Single Nanoparticle Detection Using Far-field Emission of Photonic Molecule around the Exceptional Point.

Zhang N, Liu S, Wang K, Gu Z, Li M, Yi N, Xiao S, Song Q - Sci Rep (2015)

The far-field patterns of the same resonance as Fig. 2.The radius of nanoparticle is r2 = 0 nm (a), 2 nm (b), 4 nm (c), and 7 nm (d). (e) shows the fraction total emitted light in ϕFF = −30° to ϕFF = 70° (blue dots) and its components with ASM (circles) and SM (crosses) symmetries as a function of r2.
© Copyright Policy - open-access
Related In: Results  -  Collection

License
Show All Figures
getmorefigures.php?uid=PMC4493635&req=5

f3: The far-field patterns of the same resonance as Fig. 2.The radius of nanoparticle is r2 = 0 nm (a), 2 nm (b), 4 nm (c), and 7 nm (d). (e) shows the fraction total emitted light in ϕFF = −30° to ϕFF = 70° (blue dots) and its components with ASM (circles) and SM (crosses) symmetries as a function of r2.
Mentions: We then examine the far-field pattern of the resonant mode as a function of particle size to test our analysis. Partial results are shown in Fig. 3. Without the external nanoparticle, the PM shows clear unidirectional emission in the approximate angle range −30o −70o (see Fig. 3(a)). Once the external particle is attached to the circular cavity, the far-field pattern gradually changes. With an increase in particle size from 1 nm to 7 nm, we can observe that the unidirectional emission within the angle range −15°− 45° reduces and the emissions approximately 210°–300° increase quickly. When the particle size r2 is larger than 6 nm, the far-field pattern turns to nearly bi-directional emissions (see the example in Fig. 3(d)).

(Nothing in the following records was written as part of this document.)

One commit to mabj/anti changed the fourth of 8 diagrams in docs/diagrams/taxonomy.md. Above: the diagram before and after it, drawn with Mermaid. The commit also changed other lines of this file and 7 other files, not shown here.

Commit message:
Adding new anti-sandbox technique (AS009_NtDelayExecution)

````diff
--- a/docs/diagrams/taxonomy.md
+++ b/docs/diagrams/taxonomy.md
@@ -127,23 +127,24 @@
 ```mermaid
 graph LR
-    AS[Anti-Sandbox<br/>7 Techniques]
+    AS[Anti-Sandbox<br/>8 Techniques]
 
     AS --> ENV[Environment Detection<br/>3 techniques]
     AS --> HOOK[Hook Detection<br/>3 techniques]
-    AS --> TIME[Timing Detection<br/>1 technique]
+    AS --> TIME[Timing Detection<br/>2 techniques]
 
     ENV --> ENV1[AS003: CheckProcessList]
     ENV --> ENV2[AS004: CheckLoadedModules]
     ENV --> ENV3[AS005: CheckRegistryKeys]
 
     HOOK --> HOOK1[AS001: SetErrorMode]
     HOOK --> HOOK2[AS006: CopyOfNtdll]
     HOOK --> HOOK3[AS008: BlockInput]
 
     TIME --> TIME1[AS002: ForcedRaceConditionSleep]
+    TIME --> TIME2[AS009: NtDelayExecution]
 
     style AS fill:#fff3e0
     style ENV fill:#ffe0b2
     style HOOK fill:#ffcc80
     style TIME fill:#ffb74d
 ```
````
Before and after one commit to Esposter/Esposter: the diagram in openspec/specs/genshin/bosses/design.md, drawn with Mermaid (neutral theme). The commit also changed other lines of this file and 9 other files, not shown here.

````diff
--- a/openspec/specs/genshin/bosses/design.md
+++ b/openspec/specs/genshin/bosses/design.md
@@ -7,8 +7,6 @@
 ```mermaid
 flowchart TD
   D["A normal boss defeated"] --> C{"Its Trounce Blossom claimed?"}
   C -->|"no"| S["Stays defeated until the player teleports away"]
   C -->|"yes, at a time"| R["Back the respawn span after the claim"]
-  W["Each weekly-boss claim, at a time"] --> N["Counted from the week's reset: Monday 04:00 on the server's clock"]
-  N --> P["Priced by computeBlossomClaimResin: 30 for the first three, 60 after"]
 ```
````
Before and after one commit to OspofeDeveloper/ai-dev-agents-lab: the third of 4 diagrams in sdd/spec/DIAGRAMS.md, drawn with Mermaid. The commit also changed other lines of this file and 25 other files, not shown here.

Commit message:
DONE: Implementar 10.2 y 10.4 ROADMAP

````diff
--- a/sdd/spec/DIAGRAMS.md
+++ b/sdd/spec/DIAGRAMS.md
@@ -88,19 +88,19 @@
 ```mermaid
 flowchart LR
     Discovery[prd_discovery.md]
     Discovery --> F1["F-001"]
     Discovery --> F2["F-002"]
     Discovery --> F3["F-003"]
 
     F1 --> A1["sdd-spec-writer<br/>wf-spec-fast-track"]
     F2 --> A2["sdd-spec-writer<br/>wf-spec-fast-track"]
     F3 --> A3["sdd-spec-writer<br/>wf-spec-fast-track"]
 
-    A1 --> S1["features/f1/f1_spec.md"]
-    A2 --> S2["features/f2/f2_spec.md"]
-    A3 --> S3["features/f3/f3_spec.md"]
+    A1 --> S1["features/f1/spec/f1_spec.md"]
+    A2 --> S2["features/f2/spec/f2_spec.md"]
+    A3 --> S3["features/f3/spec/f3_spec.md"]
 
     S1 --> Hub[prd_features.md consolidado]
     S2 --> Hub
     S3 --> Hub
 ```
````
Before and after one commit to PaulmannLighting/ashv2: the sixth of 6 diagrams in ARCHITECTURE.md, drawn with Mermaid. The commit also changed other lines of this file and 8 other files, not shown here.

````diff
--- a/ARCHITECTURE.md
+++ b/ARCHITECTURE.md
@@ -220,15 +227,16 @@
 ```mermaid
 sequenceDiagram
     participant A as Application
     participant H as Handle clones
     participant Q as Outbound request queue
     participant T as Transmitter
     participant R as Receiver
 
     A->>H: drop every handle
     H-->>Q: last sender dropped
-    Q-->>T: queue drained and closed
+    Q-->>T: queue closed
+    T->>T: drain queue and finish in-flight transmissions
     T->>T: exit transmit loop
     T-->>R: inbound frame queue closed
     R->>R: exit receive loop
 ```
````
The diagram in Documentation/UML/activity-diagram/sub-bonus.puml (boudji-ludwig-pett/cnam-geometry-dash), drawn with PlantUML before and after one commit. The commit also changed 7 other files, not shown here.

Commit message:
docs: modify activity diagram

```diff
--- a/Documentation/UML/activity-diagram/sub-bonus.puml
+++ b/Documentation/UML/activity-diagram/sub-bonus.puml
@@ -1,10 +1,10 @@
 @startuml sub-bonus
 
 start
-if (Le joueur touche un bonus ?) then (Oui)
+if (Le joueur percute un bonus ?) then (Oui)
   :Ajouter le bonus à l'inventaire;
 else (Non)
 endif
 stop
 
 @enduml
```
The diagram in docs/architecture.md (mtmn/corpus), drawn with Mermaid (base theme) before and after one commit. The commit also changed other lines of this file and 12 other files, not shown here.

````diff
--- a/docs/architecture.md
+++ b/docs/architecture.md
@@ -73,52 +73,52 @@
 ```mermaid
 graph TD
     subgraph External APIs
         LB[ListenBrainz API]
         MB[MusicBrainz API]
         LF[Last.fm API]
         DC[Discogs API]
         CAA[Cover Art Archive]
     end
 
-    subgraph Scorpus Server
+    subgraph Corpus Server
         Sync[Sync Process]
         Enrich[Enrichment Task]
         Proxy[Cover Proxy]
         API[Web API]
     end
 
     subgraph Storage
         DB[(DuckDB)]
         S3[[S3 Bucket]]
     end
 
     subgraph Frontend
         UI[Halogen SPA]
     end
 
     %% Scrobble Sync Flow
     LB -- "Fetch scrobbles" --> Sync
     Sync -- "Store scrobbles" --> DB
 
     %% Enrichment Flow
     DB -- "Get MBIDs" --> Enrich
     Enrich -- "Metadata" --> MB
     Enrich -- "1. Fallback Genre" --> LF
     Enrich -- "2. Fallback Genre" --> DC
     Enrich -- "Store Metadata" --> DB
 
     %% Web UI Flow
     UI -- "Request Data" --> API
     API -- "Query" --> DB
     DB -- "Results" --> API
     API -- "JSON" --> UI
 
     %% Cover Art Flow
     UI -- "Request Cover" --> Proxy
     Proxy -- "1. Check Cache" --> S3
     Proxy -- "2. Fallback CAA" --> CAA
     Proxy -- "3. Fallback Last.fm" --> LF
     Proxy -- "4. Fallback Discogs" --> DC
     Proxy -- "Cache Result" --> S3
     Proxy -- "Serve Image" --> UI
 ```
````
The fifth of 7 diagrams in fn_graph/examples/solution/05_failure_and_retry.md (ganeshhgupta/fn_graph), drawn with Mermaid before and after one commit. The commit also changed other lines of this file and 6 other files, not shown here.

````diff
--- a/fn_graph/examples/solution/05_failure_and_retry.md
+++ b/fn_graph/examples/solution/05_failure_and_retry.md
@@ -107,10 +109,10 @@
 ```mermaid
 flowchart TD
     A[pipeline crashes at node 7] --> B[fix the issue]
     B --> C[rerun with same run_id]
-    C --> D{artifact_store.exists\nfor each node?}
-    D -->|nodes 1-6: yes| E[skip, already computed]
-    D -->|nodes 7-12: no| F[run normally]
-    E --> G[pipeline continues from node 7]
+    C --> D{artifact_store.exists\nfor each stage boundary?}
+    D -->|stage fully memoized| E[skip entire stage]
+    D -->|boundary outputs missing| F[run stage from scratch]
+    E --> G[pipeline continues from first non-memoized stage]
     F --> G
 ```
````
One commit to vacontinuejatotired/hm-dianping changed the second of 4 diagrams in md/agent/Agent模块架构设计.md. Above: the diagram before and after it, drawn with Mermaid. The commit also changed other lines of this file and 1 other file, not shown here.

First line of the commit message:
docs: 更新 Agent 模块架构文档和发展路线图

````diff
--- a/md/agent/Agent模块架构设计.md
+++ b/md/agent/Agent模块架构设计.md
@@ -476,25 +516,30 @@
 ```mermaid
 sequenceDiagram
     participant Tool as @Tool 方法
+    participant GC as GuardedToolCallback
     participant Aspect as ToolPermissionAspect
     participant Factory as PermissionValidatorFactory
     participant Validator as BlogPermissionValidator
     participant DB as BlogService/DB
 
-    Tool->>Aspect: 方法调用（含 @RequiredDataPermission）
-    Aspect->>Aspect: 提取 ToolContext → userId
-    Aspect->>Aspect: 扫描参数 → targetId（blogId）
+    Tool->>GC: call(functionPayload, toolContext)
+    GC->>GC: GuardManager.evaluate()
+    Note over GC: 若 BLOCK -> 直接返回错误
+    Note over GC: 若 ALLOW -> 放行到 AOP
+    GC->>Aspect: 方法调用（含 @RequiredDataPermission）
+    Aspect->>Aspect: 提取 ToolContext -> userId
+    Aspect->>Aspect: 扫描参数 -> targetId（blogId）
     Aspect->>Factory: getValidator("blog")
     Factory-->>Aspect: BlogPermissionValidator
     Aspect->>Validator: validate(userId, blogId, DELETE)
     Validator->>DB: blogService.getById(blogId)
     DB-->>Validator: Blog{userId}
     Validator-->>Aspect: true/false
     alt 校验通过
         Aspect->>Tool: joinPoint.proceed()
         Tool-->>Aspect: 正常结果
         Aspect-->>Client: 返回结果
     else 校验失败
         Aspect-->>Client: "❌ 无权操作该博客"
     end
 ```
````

Bottom Line: In addition to typical mode splitting, we find that the far-field pattern of the PM is significantly changed.Taking a heteronuclear diatomic PM as an example, we demonstrate that a single nanoparticle, whose radius is as small as 1 nm to 7 nm, can be simply monitored through the variation of the far-field pattern.In addition, this research will illuminate new advances in single nanoparticle detection.

View Article: PubMed Central - PubMed

Affiliation: Integrated Nanoscience Lab, Department of Electrical and Information Engineering, Harbin Institute of Technology, Shenzhen, 518055, China.

ABSTRACT
Highly sensitive, label-free detection methods have important applications in fundamental research and healthcare diagnostics. To date, the detection of single nanoparticles has remained largely dependent on extremely precise spectral measurement, which relies on high-cost equipment. Here, we demonstrate a simple but very nontrivial mechanism for the label-free sizing of nanoparticles using the far-field emission of a photonic molecule (PM) around an exceptional point (EP). By attaching a nanoparticle to a PM around an EP, the main resonant behaviors are strongly disturbed. In addition to typical mode splitting, we find that the far-field pattern of the PM is significantly changed. Taking a heteronuclear diatomic PM as an example, we demonstrate that a single nanoparticle, whose radius is as small as 1 nm to 7 nm, can be simply monitored through the variation of the far-field pattern. Compared with conventional methods, our approach is much easier and does not rely on high-cost equipment. In addition, this research will illuminate new advances in single nanoparticle detection.

No MeSH data available.


Related in: MedlinePlus